(INSTRUCTIONS FOR THE TASK)
Copy, word for word, the opening line of the data and each line after it until the line that contains "연결하는 역할을 한다", which is included. Leave the pictures out.

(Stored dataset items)
####
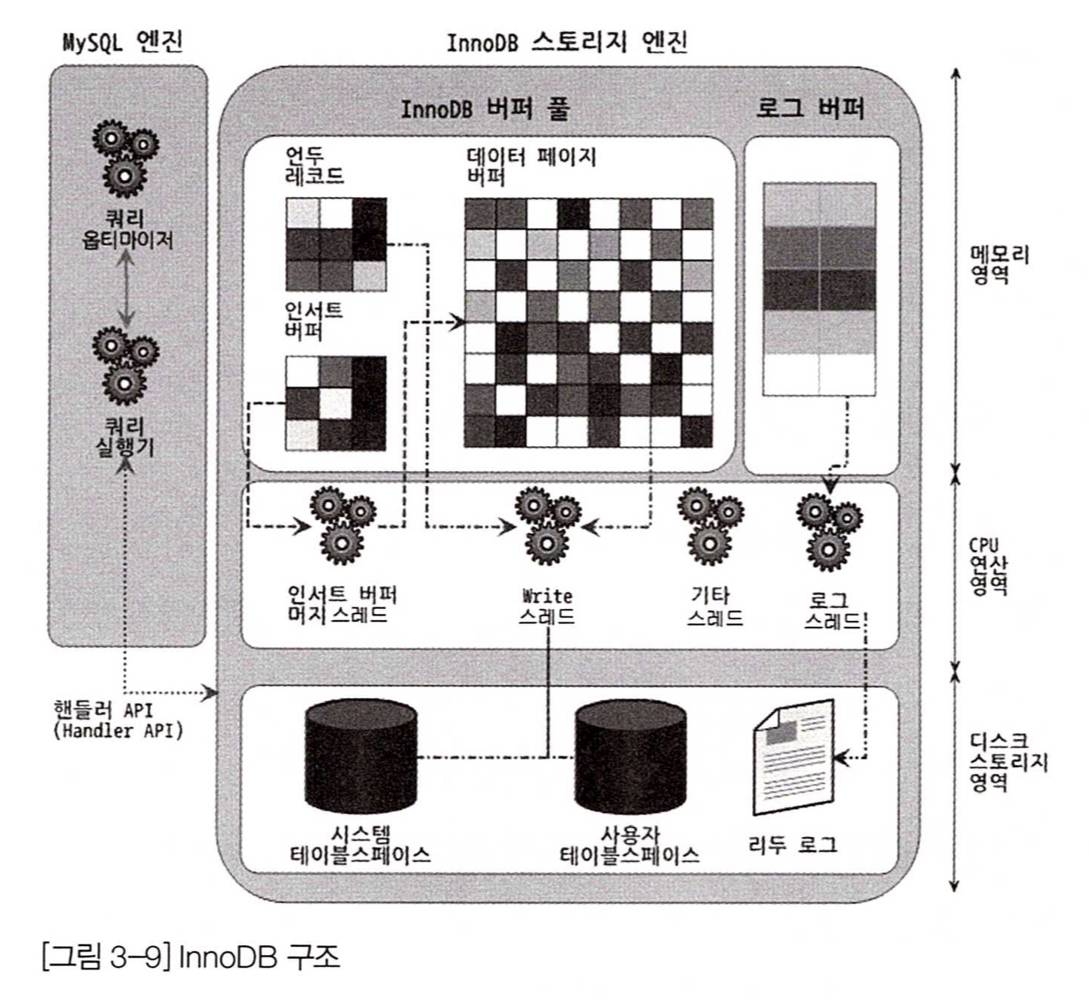
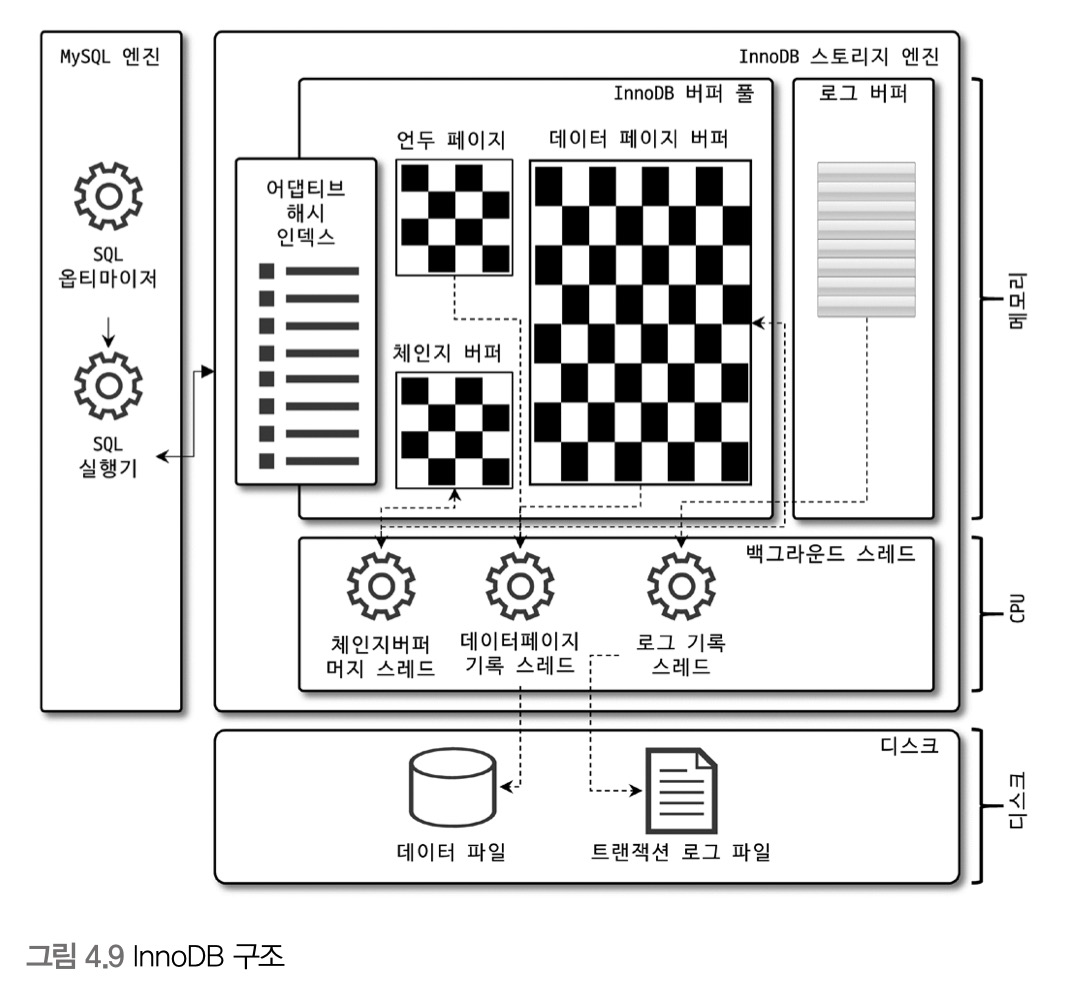
아키텍쳐, 트랜잭션

diff --git a/Database/Real MySQL.md b/Database/Real MySQL.md
@@ -1,4 +1,60 @@
 # 04. 아키텍쳐
+
+## 4.1 MySQL 엔진 아키텍쳐
+
+![[MySQL_아키텍쳐.jpeg]]
+- MySQL 엔진
+	- 두뇌 역할을 한다
+	- 커넥션 핸들러 : 클라이언트로부터 접속/쿼리 요청을 처리
+	- SQL 파싱, 전처리, 최적화 등을 수행
+	- 1 MySQL 서버에 1개의 MySQL 엔진을 사용할 수 있다
+- 스토리지 엔진
+	- 데이터를 디스크에 저장하거나 디스크로부터 읽어오는 부분을 전담한다
+	- 1 MySQL 서버에 N개의 스토리지 엔진을 사용할 수 있다
+	- 테이블을 생성할때 스토리지 엔진을 지정할 수 있고, 지정하면 이후의 쿼리를 해당 엔진이 처리한다
+	- 성능 향상을 위한 기능을 내장하고 있다 (InnoDB의 경우는 버퍼 풀)
+- 핸들러 API
+	- MySQL 엔진과 스토리지 엔진 사이의 API
+	- `SHOW GLOBAL STATUS LIKE 'Handler%'` 으로 이 API를 통해 얼마나 많은 작업이 있었는지 알 수 있다
+- MySQL의 스레딩 구조
+	- MySQL은 스레드 기반으로 동작하고, 포그라운드 스레드와 백그라운드 스레드가 있다
+	- `SELECT thread_id, name, type, processlist_user, processlist_host FROM performance_schema.threads ORDER BY type, thread_id;` 으로 실행중인 스레드정보를 볼 수 있다
+	- 포그라운드 스레드 (클라이언트 스레드, 사용자 스레드)
+		- 최소한 MySQL서버에 접속된 클라이언트 수만큼 존재한다
+		- 클라이언트의 SQL를 처리한다
+		- 포그라운드 스레는 데이터를 데이터 버퍼나 캐시에서 데이터를 가져오고, 없는 경우엔 디스크나 인덱스 파일로부터 가져온다
+	- 백그라운드 스레드
+		- InnoDB의 경우 로그 스레드(로그->디스크 기록 스레드)와 쓰기 스레드(버퍼 풀->디스크 기록 스레드) 등이 있다
+		- 그 외에도 인서트 버퍼 병합 스레드, 락/데드락 모니터링 스레드 등등이 있다
+- 메모리 구조
+	- MySQL에서 사용되는 메모리 공간은 크게 글로벌 메모리 영역과 로컬 메모리 영역으로 구분한다
+	- 글로벌 메모리 영역
+		- 스레드들이 공유해서 사용한다
+		- MySQL서버가 시작되면서 OS로부터 할당된다
+		- 테이블 캐시, InnoDB 버퍼풀, InnoDB 어댑티브 해시 인덱스, InnoDB 리두 로그버퍼 등이 있다
+	- 로컬 메모리 영역 (세션 메모리 영역, 커넥션 메모리 영역)
+		- 각 클라이언트 스레드별로 독립적이고, 공유되지 않는다
+		- 클라이언트 스레드가 쿼리를 처리하는데 사용하는 메모리 영역이다
+		- 쿼리의 용도별로 필요할때만 할당되고, 필요하지 않은 경우 할당조자 되지 않을수도 있다
+		- 커넥션이 열러 있는 동안 계속 할당된 상태로 남아있는 공간도 있고, 쿼리를 실행하는 순간에만 할당했다가 해제하는 공간도 있다
+		- 정렬 버퍼, 조인 버퍼, 바이너리 로그 캐시, 네트워크 버퍼 등이 있다
+- 플러그인 스토리지 엔진 모델
+	- 쿼리가 실행되는 과정이 아래와 같다면, 
+	  SQL 파싱 -> SQL 옵티마이징 -> SQL 실행 -> 데이터 읽기/쓰기
+	- 데이터 읽기/쓰기 부분만 갈아낄 수 있다
+- 컴포넌트
+	- MySQL8.0 부터는 플러그인의 단점을 보완한 컴포넌트 아키텍쳐를 제공한다
+- 쿼리 실행 구조![[MySQL_쿼리실행구조.jpeg]]
+	- 쿼리 파서 : 쿼리를 토큰으로 분리해 트리구조로 만들어(파서 트리) 문법오류를 검증한다.
+	- 전처리기 : 파서 트리 기반으로 구조적 문제점이 있는지 확인한다. 테이블/컬럼 이름이 존재하는지, 객체 접근 권한 등을 확인한다
+	- 옵티마이저 : 쿼리를 어떻게 하면 저렴한 비용으로 가장 빠르게 처리할지를 결정한다
+	- 쿼리 실행기(실행 엔진) : 만들어진 계획대로 각 스토리지 엔진으로 요청하고 연결하는 역할을 한다
+		- 예: 옵티마이저가 GROUP BY를 처리하기 위해 임시 테이블을 사용하기로 결정한 상황
+		1. 실행 엔진 -> 핸들러 : 임시 테이블 생성 요청
+		2. 실행 엔진 -> 핸들러 : WHERE절에 일치하는 레코드 조회 요청
+		3. 실행 엔진 -> 핸들러 : 조회한 레코드를 임시 테이블에 저장 요청
+		4. 실행 엔진 -> 핸들러 : 임시 테이블에서 원하는 형식으로 조회
+		5. 실행 엔진 : 결과를 사용자나 다른 모듈로 전달
 ## 4.2 InnoDB 스토리지 엔진 아키텍쳐
 
 - MySQL의 스토리지 엔진들 중 거의 유일하게 레코드 기반 잠금 제공 -> 높은 동시성 처리
@@ -6,13 +62,35 @@
 	- PK 기준으로 클러스터링되어 저장됨 (PK 순서대로 디스크에 저장됨)
 	- MVCC 기술을 사용해서 락 걸지 않고 읽는다 (SERIALIZABLE 제외)
 	- 현업에서 잘 쓰진 않지만 FK 지원한다
-	- 자동으로 데드락을 감지하고 데드락 발생 시 비용이 더 적은 트랜잭션을 자동으로 종료시킨다
-	- 손실이나 장애로부터 데이터를 보호하기 위한 여러 매커니즘이 있다
+	- 데드락을 감지하는 스레드가 있고, 데드락 감지 시 비용이 더 적은(언두 로그가 적은) 트랜잭션을 자동으로 종료시킨다
+	- 손실이나 장애로부터 데이터를 보호하기 위한 여러 매커니즘이 있다 (`innodb_force_recovery`)
+- MVCC (Multi Version Concurrency Control) 예시
+	- 가정 : 격리 수준은 READ_COMMITTED, 엔진 : InnoDB
+	- `UPDATE member SET area = '경기' WHERE id = 12;` 으로 area 값을 서울 -> 경기로 바꿨다면?
+	- 커밋 여부와 관계 없이 버퍼 풀엔 `경기` 언두 로그엔 이전 값(`서울`), 디스크엔 모름(일반적으론 `경기`)
+	- 커밋 전에 다른 트랜잭션에서 `SELECT * FROM member WHERE id = 12;` 를 하면 언두로그에 있는 이전 값을 읽는다.
+	- 롤백되야 한다면 언두 영역의 데이터를 버퍼 풀로 복구하고 언두로그를 삭제한다
+	- 트랜잭션이 길어지면? 언두로그가 매우 커질 수도 있다
+- 잠금 없는 일관된 읽기
+	- SERIALIZABLE 외의 격리수준에선 SELECT할때 다른 트랜잭션과 관계없이 잠금을 대기하지 않고 바로 읽는다
 
 ![[inno-db-architecture.jpeg]]
 - InnoDB 버퍼 풀
-	- 디스크의 데이터 파일이나 인덱스 정보를 메모리에 캐시해 두는 공간. 아직 디스크에 기록되지 않은 변경된 데이터를 가지고 있다.
-	- 일괄작업 되도록 버퍼 역할도 한다. 
+	- 역할
+		- 디스크의 데이터 파일이나 인덱스 정보를 메모리에 캐싱
+		- 아직 디스크에 기록되지 않은 변경된 데이터들이 일괄 작업으로 처리할 수 있게 버퍼 역할도 한다
+	- 크기는 어떻게 설정하야 하나?
+		- 전체의 50%으로 설정하고, 조금씩 올려가며 최적점을 찾아라
+		- 늘리는건 괜찮지만 줄이는건 서비스 영향도가 매우 크다
+		- 128MB 청크 단위로 처리된다
+		- 관련 변수 : `innodb_buffer_pool_size`, `innodb_buffer_pool_instances`
+	- 구조?
+		- 버퍼 풀이라는 거대한 메모리 공간을 `innodb_page_size` 크기의 조각으로 쪼갠다
+		- 각 조각을 관리하기 위해 3개의 자료구조를 관리한다
+			1. LRU 리스트
+				- ... todo
+			2. 플러시 리스트
+			3. 프리 리스트
 - 언두 로그
 	- 변경(UPDATE, DELETE) 전의 데이터를 보관하는 곳
 	- 용도1. 트랜잭션 롤백 대비용
@@ -25,43 +103,55 @@
 	- 리두 로그 덕분에 변경된 내용을 한꺼번에 처리할 수 있다
 - 로그 버퍼
 	- 리두 로그 버퍼링에 사용되는 공간
-- MVCC (Multi Version Concurrency Control) 예시
-	- 가정 : 격리 수준은 READ_COMMITTED, 엔진 : InnoDB
-	- `UPDATE member SET area = '경기' WHERE id = 12;` 으로 area 값을 서울 -> 경기로 바꿨다면?
-	- 커밋 여부와 관계 없이 버퍼 풀엔 `경기` 언두 로그엔 이전 값(`서울`), 디스크엔 모름(일반적으론 `경기`)
-	- 커밋 전에 다른 트랜잭션에서 `SELECT * FROM member WHERE id = 12;` 를 하면 언두로그에 있는 이전 값을 읽는다.
-	- 롤백되야 한다면 언두 영역의 데이터를 버퍼 풀로 복구하고 언두로그를 삭제한다
-- 잠금 없는 일관된 읽기
-	- SERIALIZABLE 외의 격리수준에선 SELECT할때 다른 트랜잭션과 관계없이 잠금을 대기하지 않고 바로 읽는다
 # 05. 트랜잭션과 잠금
 ## 5.1 트랜잭션
-- MyISAM은 트랜잭션을 지원하지 않는다
+- MyISAM, MEMORY 엔진은 트랜잭션을 지원하지 않는다
+- 트랜잭션은 꼭 여러개의 변경 쿼리가 묶일때만 의미있는건 아니다. 하나의 쿼리더라도 100% 적용되어야 한다면 의미가 있다.
+	- (InnoDB인 경우) 
+	  id=3이 이미 있는 테이블에 `insert into table_name (id) values (1),(2),(3);` 을 트랜잭션 내에서 수행하면 쿼리 자체가 실패하고, id=1,2에 해당하는 row는 생기지 않는다.
 - 트랜잭션 범위는 최소화하여 커넥션 점유 시간을 줄이는 것이 좋다
+	- 커넥션 소유 시간이 길어질수록 가용한 커넥션 수가 줄어들고 여러 프로그램에서 기다리게 될수도 있다
+	- 외부와 연동하는 부분(메일, FTP파일 전송 등)은 트랜잭션 내에서 제거하는게 좋다. 통신할 수 없는 상황엔 웹서버뿐만 아니라 DBMS까지 위험해질 수 있다.
 ## 5.2 MySQL 엔진의 잠금
 - MySQL의 잠금은 스토리지 엔진 레벨과 MySQL 엔진 레벨로 나뉜다
-	- MySQL 엔진(MySQL 서버에서 스토리지 엔진을 제외한 나머지 부분) 레벨 잠금 : 모든 스토리지 엔진에 영향을 미침
-		- 테이블 락, 유저 락, 네임 락
-	- 스토리지 엔진 레벨 잠금 : 엔진 간 영향 없음
+	- MySQL 엔진 레벨 잠금
+		- MySQL 엔진 = MySQL 서버에서 스토리지 엔진을 제외한 나머지 부분
+		- 모든 스토리지 엔진에 영향을 미침
+		- 테이블 락, 메타데이터 락, 네임드 락 등..
+	- 스토리지 엔진 레벨 잠금
+		- 엔진 간 영향 없음
+		- InnoDB 스토리지 엔진의 잠금으로는 레코드락, 갭락, 넥스트 키락 등...
 - 글로벌 락
-	- `FLUSH TABLES WITH READ LOCK` 으로만 획득 가능
-	- 락 중 범위가 가장 큼
-	- 다른 세션에서 글로벌 락을 획득하면 다른 세션에서 SELECT를 제외한 대부분의 쿼리가 대기한다
+	- MyISAM, MEMORY 엔진에서 백업할때 사용한다
+	- `FLUSH TABLES WITH READ LOCK` 으로만 획득 가능하고, 락 중 범위가 가장 크다
+	- 한 세션에서 글로벌 락을 획득하면 다른 세션에서 SELECT를 제외한 대부분의 DDL, DML가 대기한다
+- 백업 락
+	- MySQL8부터 트랜잭션이 지원되는 InnoDB가 기본 엔진으로 채택되면서 가벼운 글로벌 락이 필요해졌다
+	- `LOCK INSTANCE FOR BACKUP; ...(백업 실행)... UNLOCK INSTANCE;`
+	- 백업 락을 걸면 모든 데이터 변경까지는 아니고 테이블의 스키마나 사용자의 인증관련 정보 등을 변경할 수 없다
 - 테이블 락
 	- `LOCK TABLES table_name [READ|WRITE]` 으로 명시적으로 획득하거나 묵시적으로 획득 가능
 	- `UNLOCK TABLES` 로 락 반납
 	- InnoDB에선 레코드 기반의 락을 제공하기 때문에 묵시적인 테이블 락이 설정되지 않는다
-- 유저 락
+- 네임드 락
 	- 사용자가 지정한 문자열에 대해 획득하고 반납하는 락
-	- 자주 쓰이진 않지만 여러 클라이언트가 상호 동기화를 처리해야 할때나 배치같이 한꺼번에 많이 변경하는 프로그램에서의 데드락 문제를 해결할때 사용할 수 있다
-- 네임 락
-	- 테이블이나 뷰의 이름을 변경할때(`RENAME TABLE tab_a TO tab_b`) 자동으로 획득하는 락
+	- 잠금의 대상이 테이블이나 레코드 등이 아니라 사용자의 문자열이다
+	  ```
+		  SELECT GET_LOCK('mylock', 2); -- 락 획득 (2초까지만 대기)
+		  SELECT IS_FREE_LOCK('mylock'); -- 락 확인
+		  SELECT RELEASE_LOCK('mylock'); -- 락 반납
+		  SELECT RELEASE_ALL_LOCKS(); -- 모든 락 반납
+		```
+	- 여러 클라이언트가 상호 동기화를 처리해야 할때나 배치같이 한꺼번에 많이 변경하는 프로그램에서의 데드락 문제를 해결할때 사용할 수 있다
+- 메타데이터 락
+	- 데이터베이스 객체를 변경하는 경우에 획득하는 잠금
+	- 테이블이나 뷰의 이름을 변경할때(`RENAME TABLE tab TO tab_backup, tab_new to tab`) 자동으로 획득하는 락
 ## 5.3 InnoDB 스토리지 엔진의 잠금
 - 레코드 기반 잠금 방식을 탑재하고 있어 MyISAM보다는 훨씬 뛰어난 동시성 처리를 제공한다
 - InnoDB는 비관적 락 방식 채택
 	- 비관적 락 : 현재 트랜잭션에서 변경하고자 하는 레코드에 대해 잠금을 획득하고 변경하는 방식
 	- 낙관적 락 : 우선 변경하고 충돌이 있다면 롤백처리하는 방식
-- InnoDB의 락 종류
-	아래 사진은 레코드가 아니고 인덱스임!!![](../images/innodb_lock.jpeg)
+- InnoDB의 락 종류![](../images/innodb_lock.jpeg)
 	- 레코드 락
 		- 레코드 자체만 잠그는 락.
 		- pk또는 unique 인덱스에 의한 변경작업은 레코드락만 건다
@@ -273,6 +363,7 @@ CREATE INDEX idx_user on article (user_id);
 		- 예 : `select * from article where user_id between 10 and 100 and created_at between '2009-01-01' and '2010-12-31' order by user_id;`
 			- 위 두 조건 모두 O이고, 마지막에 user_id로 정렬한다
 			- 실행계획을 조회하면 Extra 컬럼에 Using filesort가 있어야 할 것 같지만, user_id로 이미 정렬되어 있기 때문에 별도의 정렬작업을 하지 않는다.
+
 ## 13.2 주의사항
 - 파티션의 제약사항
 	- 파티션 표현식(`PARTITION BY ... (요부분)`) 에 MySQL 내장함수를 지원하지만, 일부 함수들은 파티션 프루닝 기능을 지원하지 않을수도 있다
@@ -283,7 +374,8 @@ CREATE INDEX idx_user on article (user_id);
 	- fk, 전문 검색 인덱스, 전문 검색 쿼리, 임시테이블을 사용할 수 없다
 	- 공간 데이터를 저장하는 컬럼 타입(POINT, GEOMETRY...)은 파티션 테이블에서 사용할 수 없다
 - 파티션 사용 시 주의사항
-	- 파티션 키는 모든 uk/pk의 모든 컬럼을 포함해야 한다
+	- 파티션 키는 모든 uk/pk에 포함되어야 한다
+		- why? 파티션의 존재 이유는 조회성능 최적화다. uk/pk에 포함되어 있지 않다면 다른 모든 파티션을 전부 열어봐야 한다
 		- 만약 PARTITION BY HASH (col3) 이라면, 모든 uk, pk는 col3을 포함해야 한다
 	- 파티셔닝을 사용하면 MySQL 서버에서 동시에 오픈하는 파일의 수가 상당이 많아질 수 있으므로 open_files_limit 변수값을 높여야 할 수도 있다
 ## 13.3 MySQL 파티션의 종류
@@ -320,4 +412,4 @@ CREATE INDEX idx_user on article (user_id);
 	- `select * from user where name = 'toto';` 쿼리를 실행한다고 할때...
 	- id 기준으로 1024개의 파티션을 갖는다면? 1024개의 파티션을 모두 읽어야 한다
 	- 파티션이 없다면? B-Tree를 한번만 룩업해서 읽으면 되니까 효율적이다
-	- 데이터가 많다고 무조건 파티셔닝 하지 말고 조회되는 방식을 보고 도입하자.
+	- 데이터가 많다고 무조건 파티셔닝 하지 말고 "조회되는 방식"을 보고 도입하자.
####
(ANSWER AREA)
아키텍쳐, 트랜잭션

diff --git a/Database/Real MySQL.md b/Database/Real MySQL.md
@@ -1,4 +1,60 @@
 # 04. 아키텍쳐
+
+## 4.1 MySQL 엔진 아키텍쳐
+
+![[MySQL_아키텍쳐.jpeg]]
+- MySQL 엔진
+	- 두뇌 역할을 한다
+	- 커넥션 핸들러 : 클라이언트로부터 접속/쿼리 요청을 처리
+	- SQL 파싱, 전처리, 최적화 등을 수행
+	- 1 MySQL 서버에 1개의 MySQL 엔진을 사용할 수 있다
+- 스토리지 엔진
+	- 데이터를 디스크에 저장하거나 디스크로부터 읽어오는 부분을 전담한다
+	- 1 MySQL 서버에 N개의 스토리지 엔진을 사용할 수 있다
+	- 테이블을 생성할때 스토리지 엔진을 지정할 수 있고, 지정하면 이후의 쿼리를 해당 엔진이 처리한다
+	- 성능 향상을 위한 기능을 내장하고 있다 (InnoDB의 경우는 버퍼 풀)
+- 핸들러 API
+	- MySQL 엔진과 스토리지 엔진 사이의 API
+	- `SHOW GLOBAL STATUS LIKE 'Handler%'` 으로 이 API를 통해 얼마나 많은 작업이 있었는지 알 수 있다
+- MySQL의 스레딩 구조
+	- MySQL은 스레드 기반으로 동작하고, 포그라운드 스레드와 백그라운드 스레드가 있다
+	- `SELECT thread_id, name, type, processlist_user, processlist_host FROM performance_schema.threads ORDER BY type, thread_id;` 으로 실행중인 스레드정보를 볼 수 있다
+	- 포그라운드 스레드 (클라이언트 스레드, 사용자 스레드)
+		- 최소한 MySQL서버에 접속된 클라이언트 수만큼 존재한다
+		- 클라이언트의 SQL를 처리한다
+		- 포그라운드 스레는 데이터를 데이터 버퍼나 캐시에서 데이터를 가져오고, 없는 경우엔 디스크나 인덱스 파일로부터 가져온다
+	- 백그라운드 스레드
+		- InnoDB의 경우 로그 스레드(로그->디스크 기록 스레드)와 쓰기 스레드(버퍼 풀->디스크 기록 스레드) 등이 있다
+		- 그 외에도 인서트 버퍼 병합 스레드, 락/데드락 모니터링 스레드 등등이 있다
+- 메모리 구조
+	- MySQL에서 사용되는 메모리 공간은 크게 글로벌 메모리 영역과 로컬 메모리 영역으로 구분한다
+	- 글로벌 메모리 영역
+		- 스레드들이 공유해서 사용한다
+		- MySQL서버가 시작되면서 OS로부터 할당된다
+		- 테이블 캐시, InnoDB 버퍼풀, InnoDB 어댑티브 해시 인덱스, InnoDB 리두 로그버퍼 등이 있다
+	- 로컬 메모리 영역 (세션 메모리 영역, 커넥션 메모리 영역)
+		- 각 클라이언트 스레드별로 독립적이고, 공유되지 않는다
+		- 클라이언트 스레드가 쿼리를 처리하는데 사용하는 메모리 영역이다
+		- 쿼리의 용도별로 필요할때만 할당되고, 필요하지 않은 경우 할당조자 되지 않을수도 있다
+		- 커넥션이 열러 있는 동안 계속 할당된 상태로 남아있는 공간도 있고, 쿼리를 실행하는 순간에만 할당했다가 해제하는 공간도 있다
+		- 정렬 버퍼, 조인 버퍼, 바이너리 로그 캐시, 네트워크 버퍼 등이 있다
+- 플러그인 스토리지 엔진 모델
+	- 쿼리가 실행되는 과정이 아래와 같다면, 
+	  SQL 파싱 -> SQL 옵티마이징 -> SQL 실행 -> 데이터 읽기/쓰기
+	- 데이터 읽기/쓰기 부분만 갈아낄 수 있다
+- 컴포넌트
+	- MySQL8.0 부터는 플러그인의 단점을 보완한 컴포넌트 아키텍쳐를 제공한다
+- 쿼리 실행 구조![[MySQL_쿼리실행구조.jpeg]]
+	- 쿼리 파서 : 쿼리를 토큰으로 분리해 트리구조로 만들어(파서 트리) 문법오류를 검증한다.
+	- 전처리기 : 파서 트리 기반으로 구조적 문제점이 있는지 확인한다. 테이블/컬럼 이름이 존재하는지, 객체 접근 권한 등을 확인한다
+	- 옵티마이저 : 쿼리를 어떻게 하면 저렴한 비용으로 가장 빠르게 처리할지를 결정한다
+	- 쿼리 실행기(실행 엔진) : 만들어진 계획대로 각 스토리지 엔진으로 요청하고 연결하는 역할을 한다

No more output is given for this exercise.